They have developed a multi-day storage battery using iron-air chemistry.
Form Energy’s iron-air batteries can store renewables-sourced electricity for 100 hours at system costs competitive with conventional power plants. At full-scale production, Form Energy said the modules would deliver electricity at a tenth of the cost of lithium-ion batteries.
The iron-air battery is composed of cells filled with thousands of iron pellets that are exposed to air and create rust. The oxygen is then removed, reverting the rust to iron. Controlling this process allows the battery to be charged and discharged.
$200 million in Series D funding has been secured for the project, led by $25 million from ArcelorMittal’s XCarb innovation fund.
ArcelorMittal will non-exclusively supply the iron materials for the battery system production, and Form Energy said it intends to source its iron domestically, manufacturing the batteries near where the iron was sourced.

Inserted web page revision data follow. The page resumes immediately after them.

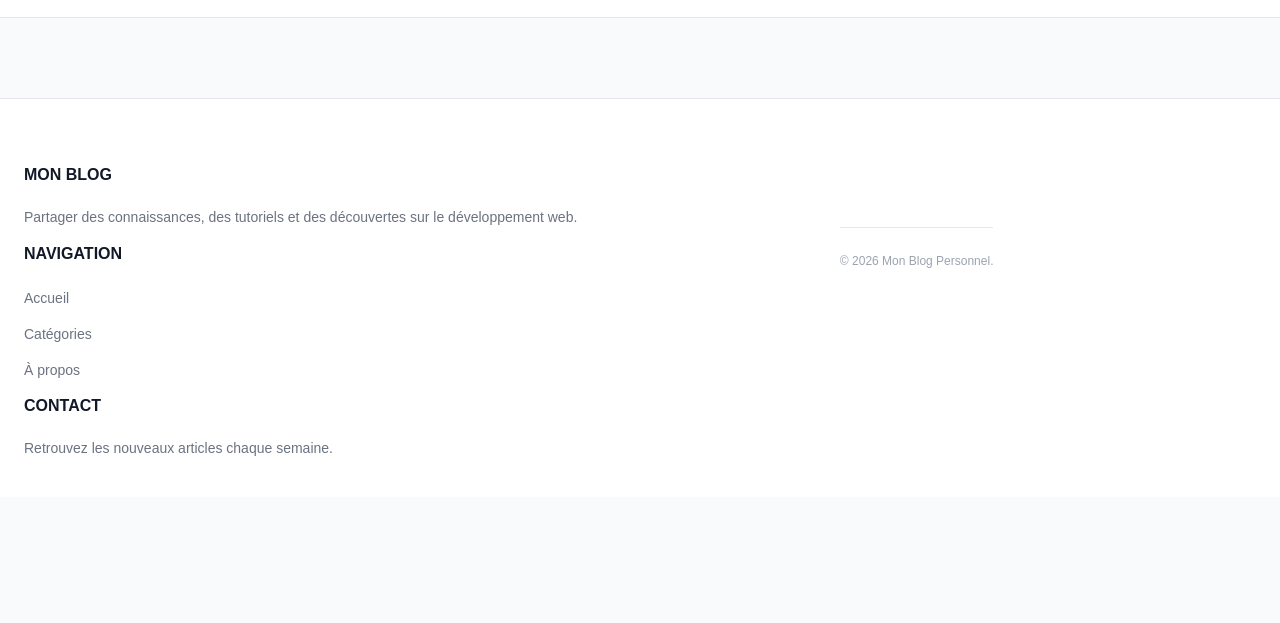
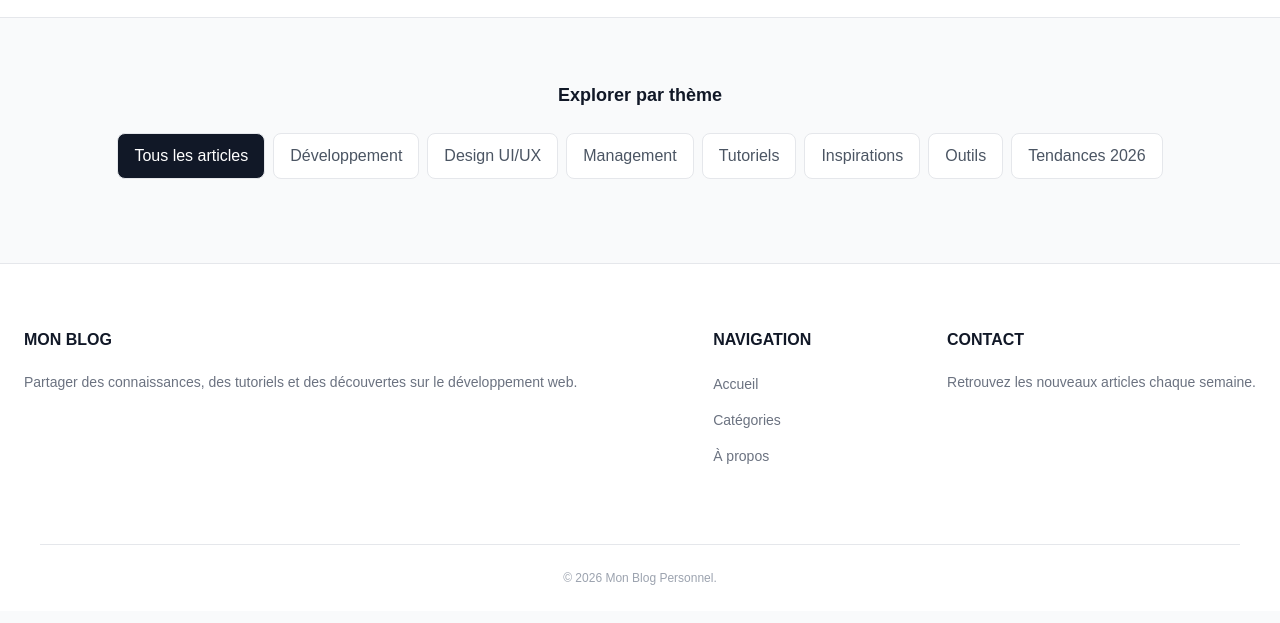
Before and after one commit to ayaalmaliqui-ai/Session-3, a plain HTML site: page Tutos/css/projet-blog-flexbox/css/css/index.html in a window 1280 px wide. Shown: the part 95-718 px from the top of the page. Drawn offline with Linux system fonts and the light colour scheme.

Commit message:
T-32- Faire passer les éléments à la ligne

```diff
--- a/Tutos/css/projet-blog-flexbox/css/css/css/components.css
+++ b/Tutos/css/projet-blog-flexbox/css/css/css/components.css
@@ -8,3 +8,17 @@
     font-weight: 600;
     text-align: center;
     }
+
+.pilule-filtre {
+    display: inline-block;
+    padding: 10px 16px;
+    margin: 4px;
+    color: #4b5563;
+    background: white;
+    border: 1px solid #e5e7eb;
+    border-radius: 8px;
+    }
+.pilule-filtre.actif {
+     color: white;
+     background: #111827;
+    }
--- a/Tutos/css/projet-blog-flexbox/css/css/css/layout.css
+++ b/Tutos/css/projet-blog-flexbox/css/css/css/layout.css
@@ -28,13 +28,16 @@
     justify-content: space-between;
 }
 .pied-de-page {
+    margin-top: 80px;
+    padding: 64px 24px 24px;
+    background: white;
+    border-top: 1px solid #e5e7eb;
+}
+
+.conteneur-pied-de-page {
     display: flex;
     justify-content: space-between;
-     margin-top: 80px;
-     padding: 64px 24px 24px;
-     background: white;
-     border-top: 1px solid #e5e7eb;
-     }
+}
 
 .colonne-pied-de-page h2 {
      margin: 0 0 20px;
@@ -66,6 +69,3 @@
   justify-content: space-between;
   align-items: center;
 }
-.pied-de-page {
-  margin-top: 80px;
-}
--- /dev/null
+++ b/Tutos/css/projet-blog-flexbox/css/css/css/pages.css
@@ -0,0 +1,16 @@
+.filtre-categories {
+     margin: 64px 24px;
+      text-align: center;
+    }
+
+.filtre-categories h2 {
+     margin: 0 0 20px;
+     color: #111827;
+     font-size: 18px;
+}
+
+.liste-filtres {
+     display: flex;
+     flex-wrap: wrap;
+     justify-content: center;
+}
--- a/Tutos/css/projet-blog-flexbox/css/css/index.html
+++ b/Tutos/css/projet-blog-flexbox/css/css/index.html
@@ -7,6 +7,7 @@
     <link rel="stylesheet" href="css/global.css">
     <link rel="stylesheet" href="css/layout.css">
     <link rel="stylesheet" href="css/components.css">
+    <link rel="stylesheet" href="css/pages.css">
 </head>
 <body>
     <header class="en-tete-site">
@@ -22,7 +23,19 @@
             <a href="#" class="bouton-principal">Espace Admin</a>
         </nav>
     </header>
-
+     <section class="filtre-categories">
+        <h2>Explorer par thème</h2>
+        <div class="liste-filtres">
+            <a href="#" class="pilule-filtre actif">Tous les articles</a>
+            <a href="#" class="pilule-filtre">Développement</a>
+            <a href="#" class="pilule-filtre">Design UI/UX</a>
+            <a href="#" class="pilule-filtre">Management</a>
+            <a href="#" class="pilule-filtre">Tutoriels</a>
+            <a href="#" class="pilule-filtre">Inspirations</a>
+            <a href="#" class="pilule-filtre">Outils</a>
+            <a href="#" class="pilule-filtre">Tendances 2026</a>
+        </div>
+    </section>
        <footer class="pied-de-page">
         <div class="conteneur-pied-de-page">
             <div class="colonne-pied-de-page">
@@ -42,9 +55,11 @@
                 <p>Retrouvez les nouveaux articles chaque semaine.</p>
             </div>
         </div>
+
         <div class="bas-pied-de-page">
             <p>&copy; 2026 Mon Blog Personnel.</p>
         </div>
+
     </footer>
 </body>
 </html>
```
Lines whose indentation alone changed are shown as unchanged.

The company’s first project is a 1 MW / 150 MWh pilot installation with Minnesota-based utility Great River Energy, located near the American Iron Range. The company said it expects to have the facility deployed at a Great River Energy power plant by 2023.
Reference- PV Magazine, Form Energy PR, CNN